Itemized modification records
>>>
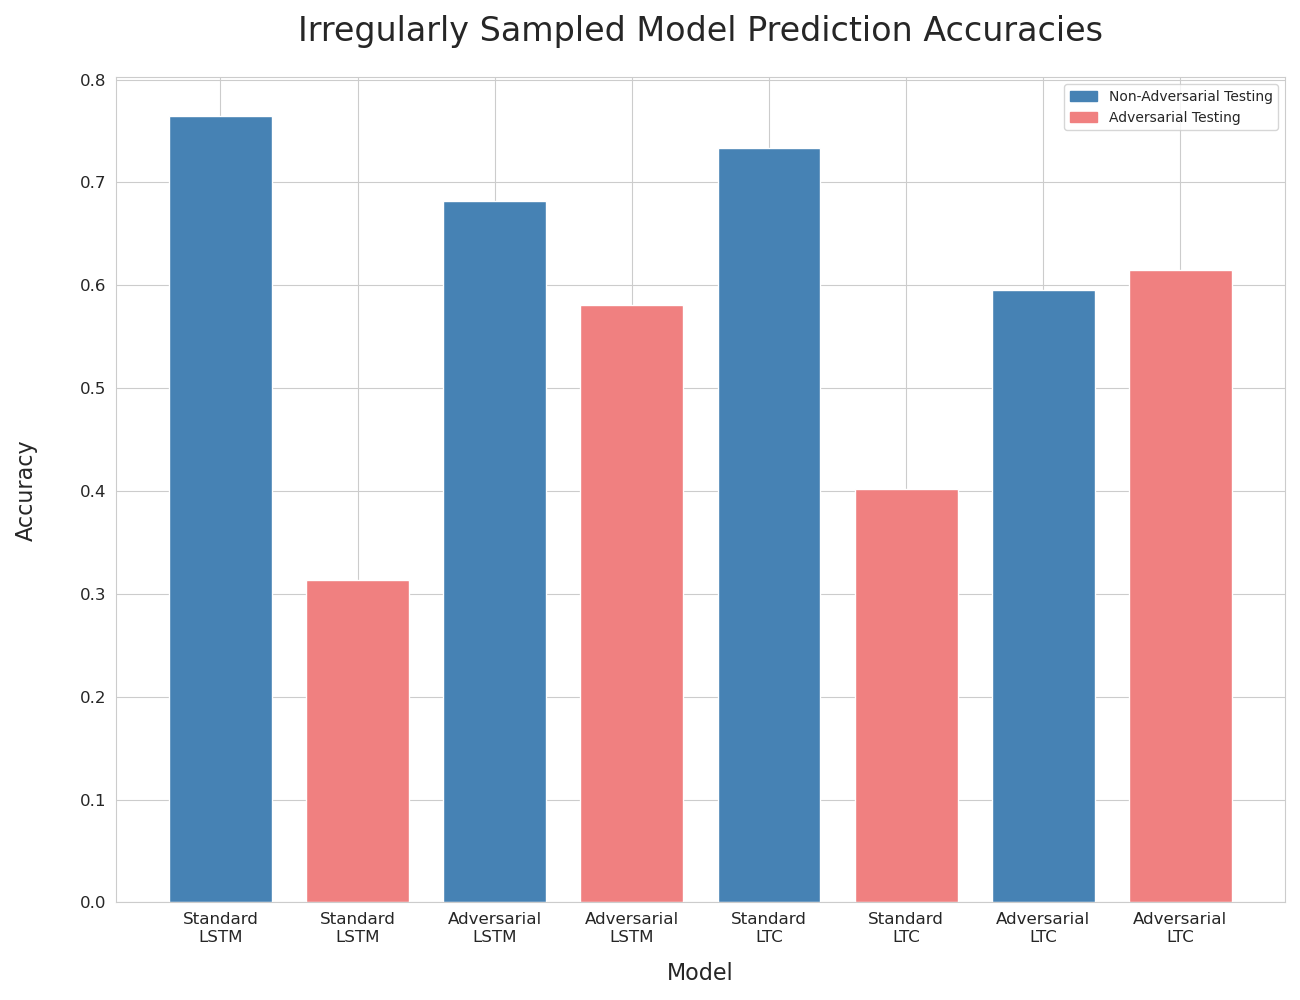
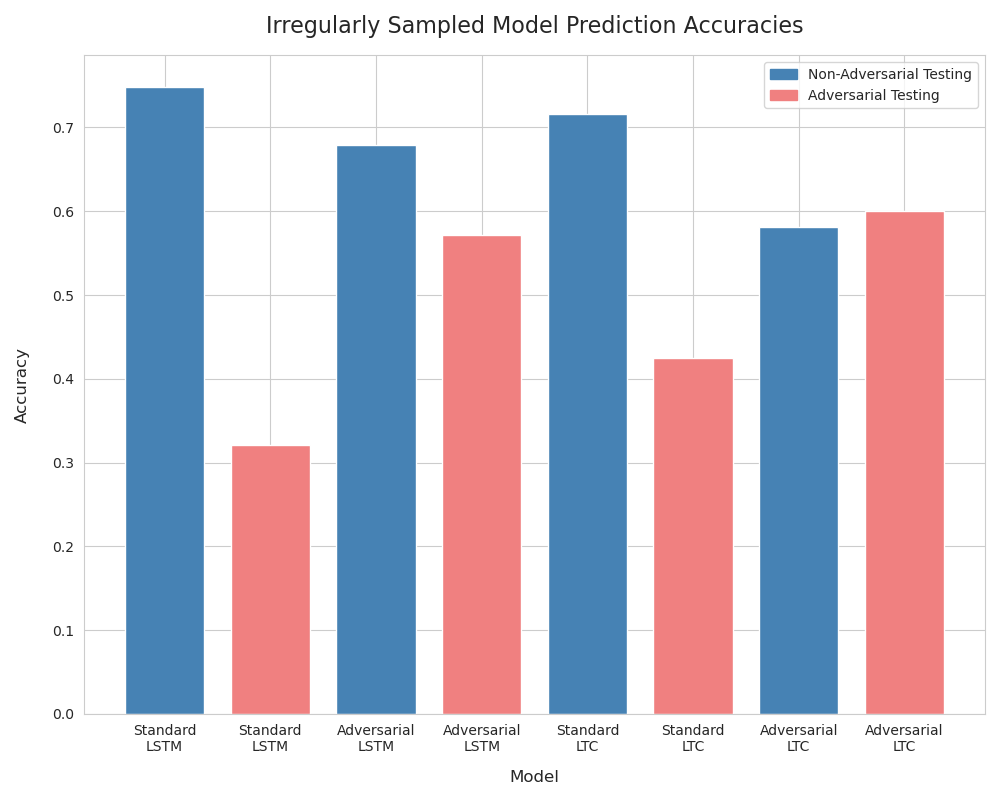
fixed accuracy plot formatting to make legend bigger

diff --git a/accuracy_plot.py b/accuracy_plot.py
@@ -143,21 +143,21 @@ irregular_models_sorted, irregular_model_accuracies_sorted = sort_models(irregul
 sns.set_style("whitegrid")
 def plot_all_models_accuracy_bar(models, model_accuracies, regular):
   colors = ['steelblue', 'lightcoral', 'steelblue', 'lightcoral', 'steelblue', 'lightcoral', 'steelblue', 'lightcoral']
-  plt.figure(figsize=(13, 10))
+  plt.figure(figsize=(10, 8))
   plt.bar(models, model_accuracies, 0.75, color=colors)
   # Create a custom legend
   legend_labels = ['Non-Adversarial Testing', 'Adversarial Testing']
   legend_colors = ['steelblue', 'lightcoral']
   legend_handles = [mpatches.Patch(color=color) for color in legend_colors]
   plt.legend(legend_handles, legend_labels, facecolor='white', loc='upper right')
-  plt.xlabel('Model', fontsize = 16, labelpad = 0)
-  plt.ylabel('Accuracy', fontsize = 16, labelpad = 30)
+  plt.xlabel('Model', fontsize = 12, labelpad = 0)
+  plt.ylabel('Accuracy', fontsize = 12, labelpad = 16)
   if regular:
-    plt.title("Regularly Sampled Model Prediction Accuracies", fontsize = 24, pad = 26.0)
+    plt.title("Regularly Sampled Model Prediction Accuracies", fontsize = 16, pad = 16.0)
   else:
-    plt.title("Irregularly Sampled Model Prediction Accuracies", fontsize = 24, pad = 26.0)
-  plt.yticks(fontsize=12)
-  plt.xticks(fontsize=12)
+    plt.title("Irregularly Sampled Model Prediction Accuracies", fontsize = 16, pad = 16.0)
+  plt.yticks(fontsize=10)
+  plt.xticks(fontsize=10)
   plt.tight_layout()
   if regular:
     plt.savefig(os.path.join("logs", "regular_model_accuracies.pdf"))

diff --git a/data.py b/data.py
@@ -156,6 +156,11 @@ class PersonData:
       else:
         # irregularly drop at random (keep 50%)
         drop_mask = np.random.uniform(size=t.shape) > 0.5
+        # exponential_mask = np.random.exponential(scale=3.0, size=t.shape[0])
+        # drop_mask = exponential_mask > 1.0
+
+      # int(np.random.exponential(scale=3, size=t.shape[0]))
+      # False, True, True, True, False
 
       t_ = [t[0]]
       for i in range(1, t.shape[0]):
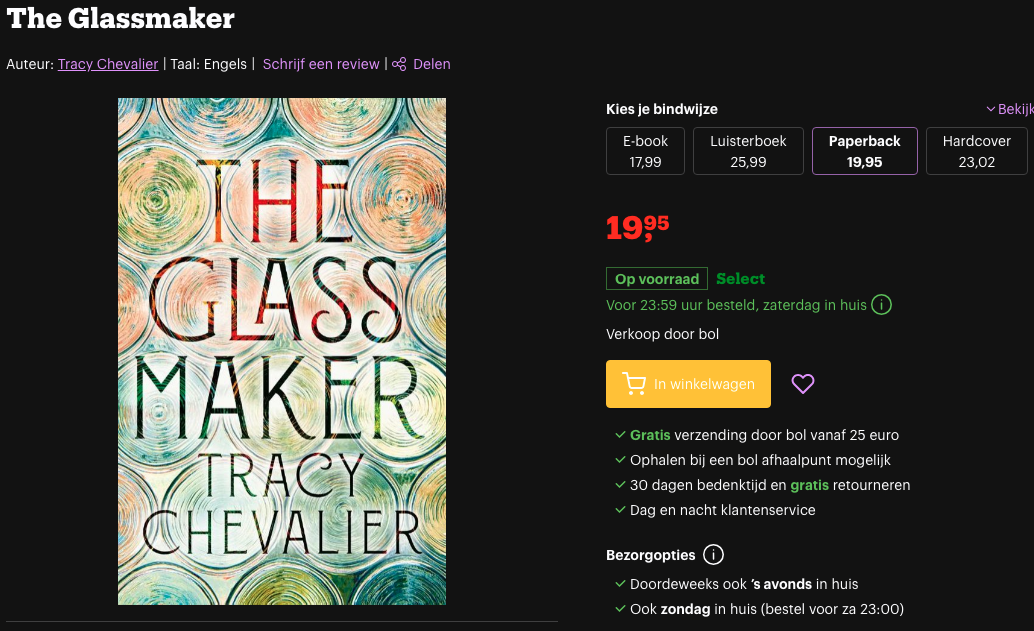
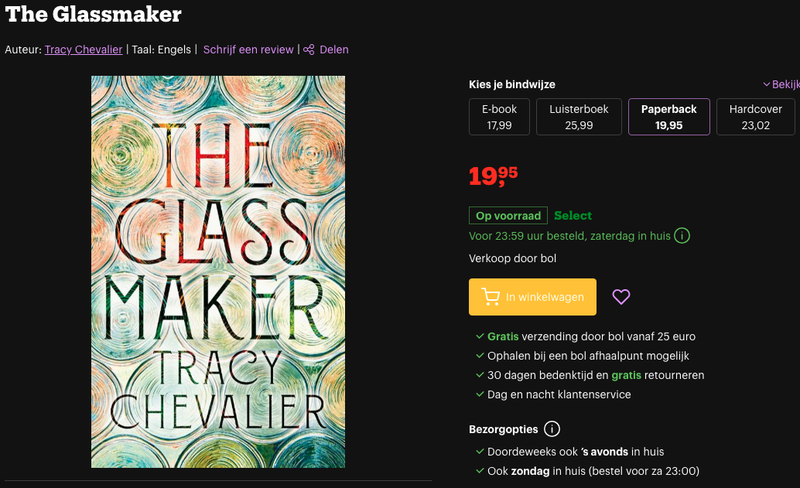
Image : image-dimension->800 resolution->72

diff --git a/app/wish/function.py b/app/wish/function.py
@@ -1,12 +1,15 @@
 import os
 from flask import current_app, flash
 from flask_login import current_user
+from PIL import Image
 from sqlalchemy.exc import SQLAlchemyError
 from werkzeug.utils import secure_filename
 from .model import Wish
 from ..util.logger import log
 from ..util.route import remove_unused_files
 from .. import db
+
+DIMENSION_MAX = 400
 
 def get_upload_folder():
   return current_app.config['UPLOAD_FOLDER']
@@ -18,6 +21,18 @@ def file_exists(file_name):
   file_path = os.path.join(get_upload_folder(), file_name)
   return os.path.exists(file_path)
 
+def resize_image(image, dimension_max=DIMENSION_MAX):
+  width, height = image.size
+
+  if width > height:
+    new_width = dimension_max
+    new_height = int((height / width) * new_width)
+  else:
+    new_height = dimension_max
+    new_width = int((width / height) * new_height)
+
+  return image.resize((new_width, new_height), Image.Resampling.LANCZOS)
+
 def save_file(file):
   file_name = secure_filename(file.filename)
   file_path = os.path.join(get_upload_folder(), file_name)
@@ -25,8 +40,10 @@ def save_file(file):
   os.makedirs(get_upload_folder(), exist_ok=True)
 
   try:
-    file.save(file_path)
-    return file_name
+    with Image.open(file) as image:
+      image_resized = resize_image(image)
+      image_resized.save(file_path, dpi=(72, 72), quality=85)
+      return file_name
   except Exception as e:
     flash(f'Error saving file: {e}', 'warning')
     return None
<<<
> [The task] The data above are to be repeated word for word, with any pictures left out.

> [Answer for this exercise]
fixed accuracy plot formatting to make legend bigger

diff --git a/accuracy_plot.py b/accuracy_plot.py
@@ -143,21 +143,21 @@ irregular_models_sorted, irregular_model_accuracies_sorted = sort_models(irregul
 sns.set_style("whitegrid")
 def plot_all_models_accuracy_bar(models, model_accuracies, regular):
   colors = ['steelblue', 'lightcoral', 'steelblue', 'lightcoral', 'steelblue', 'lightcoral', 'steelblue', 'lightcoral']
-  plt.figure(figsize=(13, 10))
+  plt.figure(figsize=(10, 8))
   plt.bar(models, model_accuracies, 0.75, color=colors)
   # Create a custom legend
   legend_labels = ['Non-Adversarial Testing', 'Adversarial Testing']
   legend_colors = ['steelblue', 'lightcoral']
   legend_handles = [mpatches.Patch(color=color) for color in legend_colors]
   plt.legend(legend_handles, legend_labels, facecolor='white', loc='upper right')
-  plt.xlabel('Model', fontsize = 16, labelpad = 0)
-  plt.ylabel('Accuracy', fontsize = 16, labelpad = 30)
+  plt.xlabel('Model', fontsize = 12, labelpad = 0)
+  plt.ylabel('Accuracy', fontsize = 12, labelpad = 16)
   if regular:
-    plt.title("Regularly Sampled Model Prediction Accuracies", fontsize = 24, pad = 26.0)
+    plt.title("Regularly Sampled Model Prediction Accuracies", fontsize = 16, pad = 16.0)
   else:
-    plt.title("Irregularly Sampled Model Prediction Accuracies", fontsize = 24, pad = 26.0)
-  plt.yticks(fontsize=12)
-  plt.xticks(fontsize=12)
+    plt.title("Irregularly Sampled Model Prediction Accuracies", fontsize = 16, pad = 16.0)
+  plt.yticks(fontsize=10)
+  plt.xticks(fontsize=10)
   plt.tight_layout()
   if regular:
     plt.savefig(os.path.join("logs", "regular_model_accuracies.pdf"))

diff --git a/data.py b/data.py
@@ -156,6 +156,11 @@ class PersonData:
       else:
         # irregularly drop at random (keep 50%)
         drop_mask = np.random.uniform(size=t.shape) > 0.5
+        # exponential_mask = np.random.exponential(scale=3.0, size=t.shape[0])
+        # drop_mask = exponential_mask > 1.0
+
+      # int(np.random.exponential(scale=3, size=t.shape[0]))
+      # False, True, True, True, False
 
       t_ = [t[0]]
       for i in range(1, t.shape[0]):
Image : image-dimension->800 resolution->72

diff --git a/app/wish/function.py b/app/wish/function.py
@@ -1,12 +1,15 @@
 import os
 from flask import current_app, flash
 from flask_login import current_user
+from PIL import Image
 from sqlalchemy.exc import SQLAlchemyError
 from werkzeug.utils import secure_filename
 from .model import Wish
 from ..util.logger import log
 from ..util.route import remove_unused_files
 from .. import db
+
+DIMENSION_MAX = 400
 
 def get_upload_folder():
   return current_app.config['UPLOAD_FOLDER']
@@ -18,6 +21,18 @@ def file_exists(file_name):
   file_path = os.path.join(get_upload_folder(), file_name)
   return os.path.exists(file_path)
 
+def resize_image(image, dimension_max=DIMENSION_MAX):
+  width, height = image.size
+
+  if width > height:
+    new_width = dimension_max
+    new_height = int((height / width) * new_width)
+  else:
+    new_height = dimension_max
+    new_width = int((width / height) * new_height)
+
+  return image.resize((new_width, new_height), Image.Resampling.LANCZOS)
+
 def save_file(file):
   file_name = secure_filename(file.filename)
   file_path = os.path.join(get_upload_folder(), file_name)
@@ -25,8 +40,10 @@ def save_file(file):
   os.makedirs(get_upload_folder(), exist_ok=True)
 
   try:
-    file.save(file_path)
-    return file_name
+    with Image.open(file) as image:
+      image_resized = resize_image(image)
+      image_resized.save(file_path, dpi=(72, 72), quality=85)
+      return file_name
   except Exception as e:
     flash(f'Error saving file: {e}', 'warning')
     return None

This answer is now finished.